Flight testing of the Lockheed Martin Skunk Works morphing unmanned air vehicle is being held up awaiting approval from the US Federal Aviation Administration to fly the radio-controlled subscale model. Repaired after being damaged in high-speed taxi tests in October last year, the jet-powered UAV has been ready to fly for two months, says Dr Terry Weisshaar, morphing aircraft systems programme manger at the US Defense Advanced Research Projects Agency (DARPA).

Since January, Weisshaar says, FAA approval has been required to fly a remotely controlled aircraft above 400ft (120m). Lockheed needs approval following its decision to relocate testing of the morphing UAV from the dry lake bed at NASA Dryden to a general aviation airport near its Palmdale, California plant.

NextGen Aeronautics, meanwhile, is completing a small radio-controlled model of its competing morphing UAV design.
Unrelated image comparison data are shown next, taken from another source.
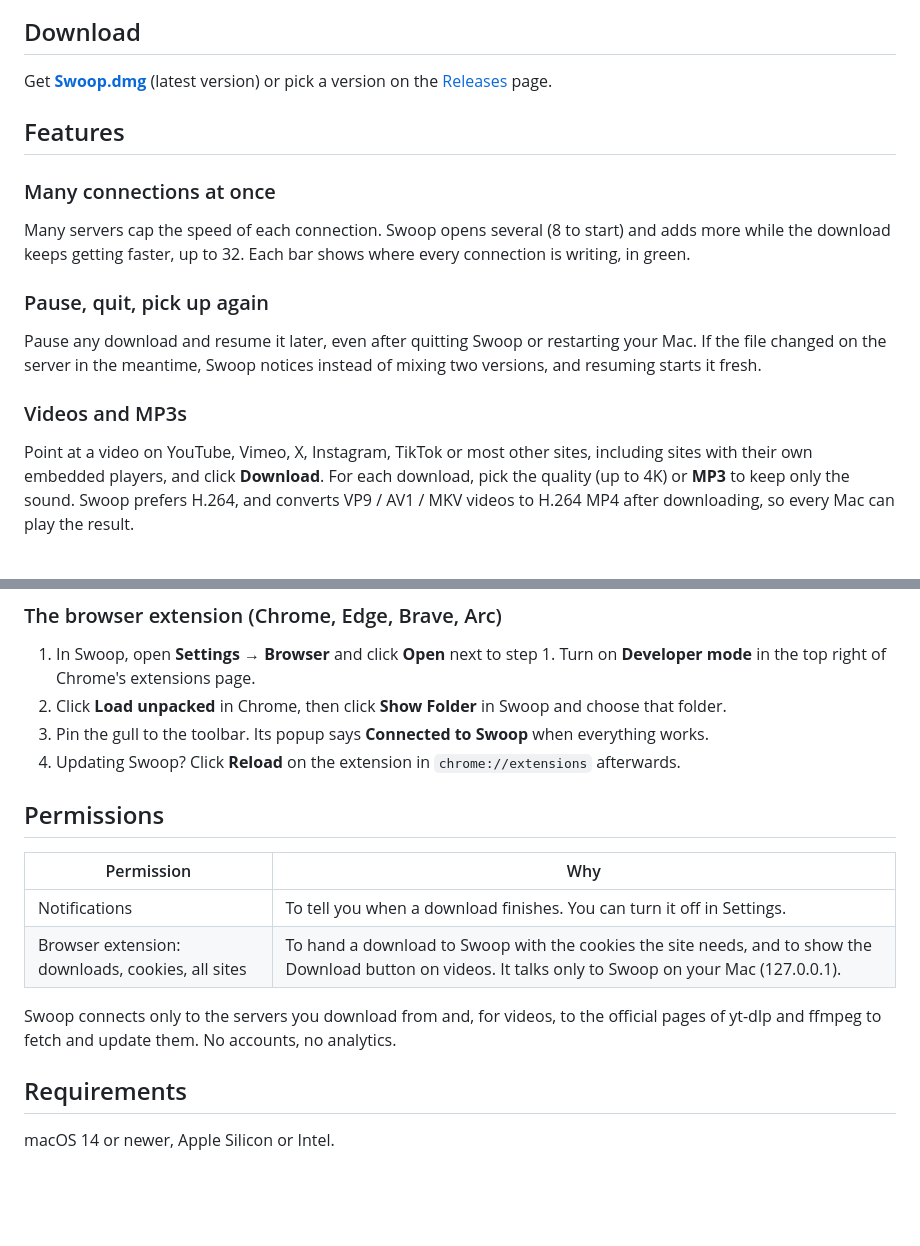
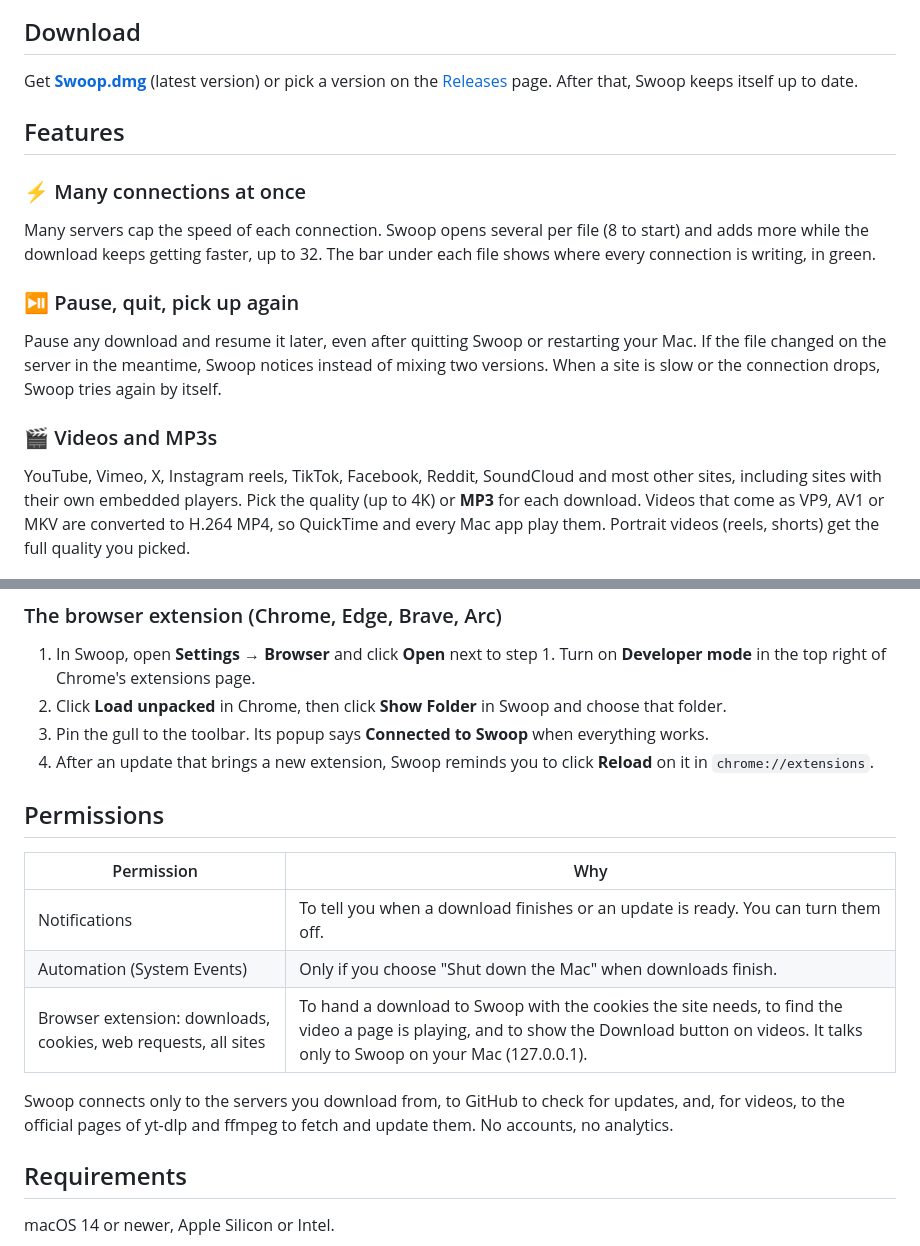
Before and after one commit to kakhaliel/Swoop-Releases, a Markdown page: README.md, 2 parts joined by grey strips. Rendered like a GitHub page; blank space fills up the shorter version.

```diff
--- a/README.md
+++ b/README.md
@@ -25,18 +25,18 @@
 
 ## Download
 
-Get **[Swoop.dmg](https://github.com/kakhaliel/Swoop-Releases/releases/latest/download/Swoop.dmg)** (latest version) or pick a version on the [Releases](https://github.com/kakhaliel/Swoop-Releases/releases) page.
+Get **[Swoop.dmg](https://github.com/kakhaliel/Swoop-Releases/releases/latest/download/Swoop.dmg)** (latest version) or pick a version on the [Releases](https://github.com/kakhaliel/Swoop-Releases/releases) page. After that, Swoop keeps itself up to date.
 
 ## Features
 
-### Many connections at once
-Many servers cap the speed of each connection. Swoop opens several (8 to start) and adds more while the download keeps getting faster, up to 32. Each bar shows where every connection is writing, in green.
+### ⚡ Many connections at once
+Many servers cap the speed of each connection. Swoop opens several per file (8 to start) and adds more while the download keeps getting faster, up to 32. The bar under each file shows where every connection is writing, in green.
 
-### Pause, quit, pick up again
-Pause any download and resume it later, even after quitting Swoop or restarting your Mac. If the file changed on the server in the meantime, Swoop notices instead of mixing two versions, and resuming starts it fresh.
+### ⏯️ Pause, quit, pick up again
+Pause any download and resume it later, even after quitting Swoop or restarting your Mac. If the file changed on the server in the meantime, Swoop notices instead of mixing two versions. When a site is slow or the connection drops, Swoop tries again by itself.
 
-### Videos and MP3s
-Point at a video on YouTube, Vimeo, X, Instagram, TikTok or most other sites, including sites with their own embedded players, and click **Download**. For each download, pick the quality (up to 4K) or **MP3** to keep only the sound. Swoop prefers H.264, and converts VP9 / AV1 / MKV videos to H.264 MP4 after downloading, so every Mac can play the result.
+### 🎬 Videos and MP3s
+YouTube, Vimeo, X, Instagram reels, TikTok, Facebook, Reddit, SoundCloud and most other sites, including sites with their own embedded players. Pick the quality (up to 4K) or **MP3** for each download. Videos that come as VP9, AV1 or MKV are converted to H.264 MP4, so QuickTime and every Mac app play them. Portrait videos (reels, shorts) get the full quality you picked.
 
 <p align="center"><img src="docs/video-button.png" alt="The Download button over a video" width="560"></p>
 
@@ -86,16 +100,17 @@ The gull in the menu bar shows the total speed while something downloads. Its me
 1. In Swoop, open **Settings → Browser** and click **Open** next to step 1. Turn on **Developer mode** in the top right of Chrome's extensions page.
 2. Click **Load unpacked** in Chrome, then click **Show Folder** in Swoop and choose that folder.
 3. Pin the gull to the toolbar. Its popup says **Connected to Swoop** when everything works.
-4. Updating Swoop? Click **Reload** on the extension in `chrome://extensions` afterwards.
+4. After an update that brings a new extension, Swoop reminds you to click **Reload** on it in `chrome://extensions`.
 
 ## Permissions
 
 | Permission | Why |
 |---|---|
-| Notifications | To tell you when a download finishes. You can turn it off in Settings. |
-| Browser extension: downloads, cookies, all sites | To hand a download to Swoop with the cookies the site needs, and to show the Download button on videos. It talks only to Swoop on your Mac (127.0.0.1). |
+| Notifications | To tell you when a download finishes or an update is ready. You can turn them off. |
+| Automation (System Events) | Only if you choose "Shut down the Mac" when downloads finish. |
+| Browser extension: downloads, cookies, web requests, all sites | To hand a download to Swoop with the cookies the site needs, to find the video a page is playing, and to show the Download button on videos. It talks only to Swoop on your Mac (127.0.0.1). |
 
-Swoop connects only to the servers you download from and, for videos, to the official pages of yt-dlp and ffmpeg to fetch and update them. No accounts, no analytics.
+Swoop connects only to the servers you download from, to GitHub to check for updates, and, for videos, to the official pages of yt-dlp and ffmpeg to fetch and update them. No accounts, no analytics.
 
 ## Requirements
 
```
Also changed, not shown: other parts of README.md (+31 -17 lines), docs/hero.png, docs/menubar.png, docs/playlist.png (added), docs/schedule.png (added), docs/update.png (added).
The two companies are working on Phase 2 of DARPA’s morphing aircraft structures programme, under which they are building full-scale windtunnel models as well as the subscale flying models.

Lockheed’s design morphs by folding the wings upwards and inwards to reduce area and increase sweep for a high-speed dash. NextGen’s uses a movable scissors structure, covered with a flexible silicone skin reinforced with metal mesh, enabling its wing to reduce in area as it is swept back. Windtunnel testing of both wings up to a simulated Mach 0.85 and 50,000ft will begin in mid-August.

Weisshaar expects both radio-control models to get airborne within the next month, “just in time” before the Phase 2 programme ends in October.

“The results will be timely,” he says. DARPA plans to select one of the two morphing UAV designs for full-scale flight testing during a yet-to-be-funded third phase.


Source: Flight International